Compensating for an injury by adjusting the way we walk helps the healing process, but, for whatever reason (the duration of the compensation is a major factor); we often keep or maintain the patterns we formed even after the injury has healed. Changing the way you use your foot to compensate for the pain of the injury makes perfect sense. But once you heal the idea is to return to the pattern you employed before the injury. That isn’t happening as often as it should.
In fact I come across the exact opposite much of the time. Due to a lack of awareness of technique so many people are creating chronic pain and injury because of the way that they walk. The initiation of movement should come from the core of the body, the space between the bottom of the pelvis and the base of the rib cage. That is what we are talking about when we say CoreWalking.
Instead, most people are walking through the outer shell rather than the inner core. It is easy to know which group you are in. Simply check the bottom of some well worn shoes. Everyone’s outer heel should wear out–that is perfectly normal– but towards the front of the foot the shoe should wear out evenly across the ball of the foot. Many too many people are wearing out their shoes along the outer edge and not getting nearly enough of the ball of the foot involved.

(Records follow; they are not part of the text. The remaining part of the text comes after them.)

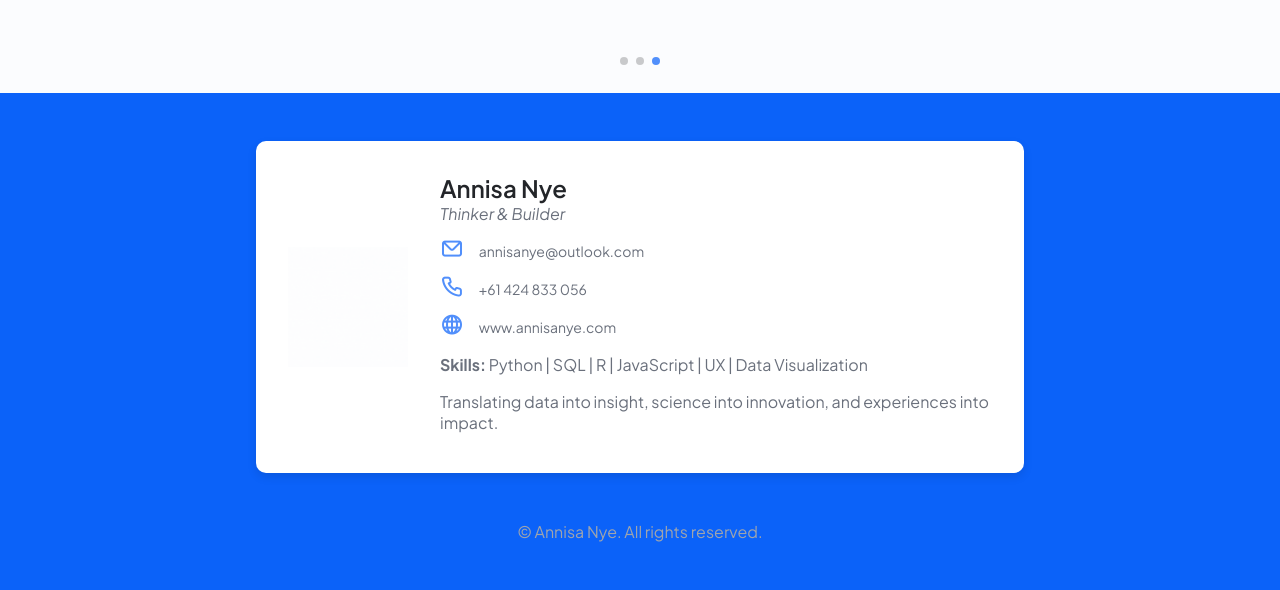
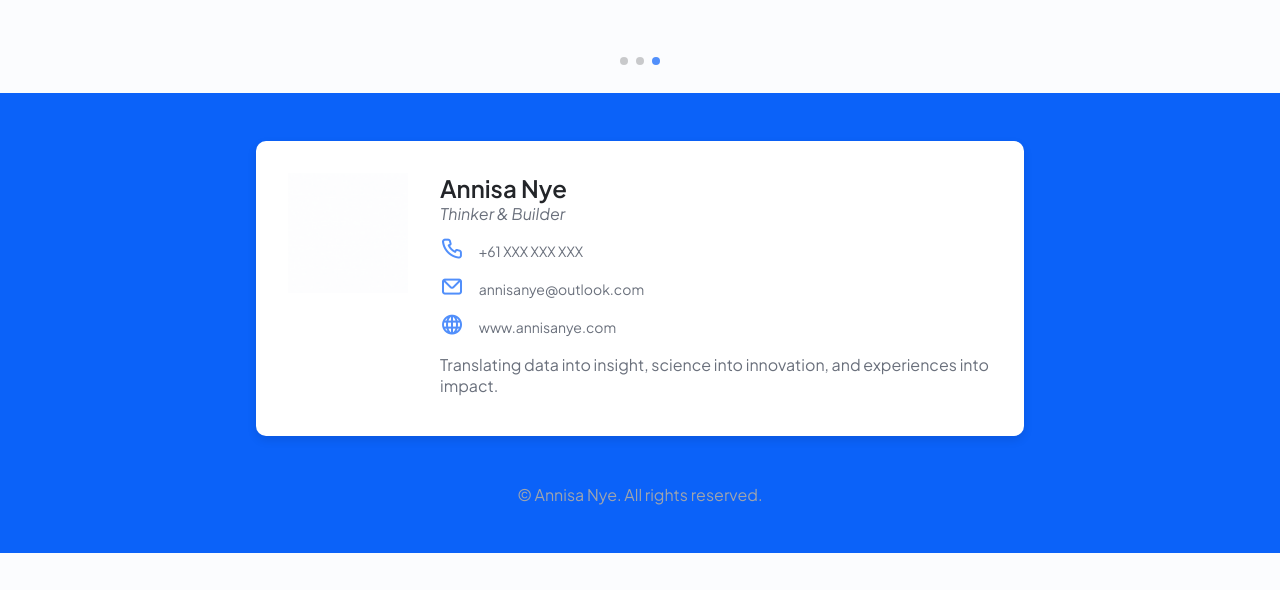
Before and after one commit to annisa-nye/Website-Resume, a website: page index.html in a window 1280 px wide. Shown: the part 3988-4578 px from the top of the page. After the commit the page ends 4541 px from the top, so only its background shows below. Drawn offline with nearby package versions, Linux system fonts and the light colour scheme.

Commit message:
business card for footer down packed

```diff
--- a/assets/css/styles.css
+++ b/assets/css/styles.css
@@ -1435,17 +1435,16 @@ FOOTER ====================
                 border-radius: 10px;
                 box-shadow: 0 4px 10px rgba(0, 0, 0, 0.1);
                 display: flex;
-                align-items: center;
+                align-items: flex-start;
                 gap: 2rem;
                 max-width: 800px;
             }
             .footer__logo-container {
                 display: flex;
-                align-items: center;
+                align-items: flex-start;
             }
             .footer__logo-container img {
                 max-width: 120px;
-                align-self: flex-start;
             }
             .footer__info {
                 display: flex;
@@ -1458,7 +1457,6 @@ FOOTER ====================
                 justify-content: flex-start;
             }
             .footer__contact p,
-            .footer__skills p,
             .footer__tagline {
                 margin: 0.5rem 0;
             }
--- a/index.html
+++ b/index.html
@@ -1123,20 +1123,18 @@
                             <span class="footer__title"><em>Thinker & Builder</em></span>
                             <div class="footer__contact">
                                 <p>
+                                    <i class="uil uil-phone contact__icon"></i>
+                                    <span class="contact__subtitle">+61 XXX XXX XXX</span>
+                                </p>
+								<p>
                                     <i class="uil uil-envelope contact__icon"></i>
                                     <a href="mailto:annisanye@outlook.com" class="contact__subtitle">annisanye@outlook.com</a>
                                 </p>
-                                <p>
-                                    <i class="uil uil-phone contact__icon"></i>
-                                    <span class="contact__subtitle">+61 424 833 056</span>
-                                </p>
+
                                 <p>
                                     <i class="uil uil-globe contact__icon"></i>
                                     <a href="https://www.annisanye.com" target="_blank" class="contact__subtitle">www.annisanye.com</a>
                                 </p>
-                            </div>
-                            <div class="footer__skills">
-                                <p><strong>Skills:</strong> Python | SQL | R | JavaScript | UX | Data Visualization</p>
                             </div>
                             <p class="footer__tagline">Translating data into insight, science into innovation, and experiences into impact.</p>
                         </div>
```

When we move through the core we finish each step, as designed, on the inner foot at the big toe. Getting that powerful push off from the big toe activates the core in a positive example of of how good movement patterns affect all parts of the body.
Chronic pain when walking is an all too common occurrence for no good reason. It is easy to change the way you walk to begin to find relief. You just need to learn how.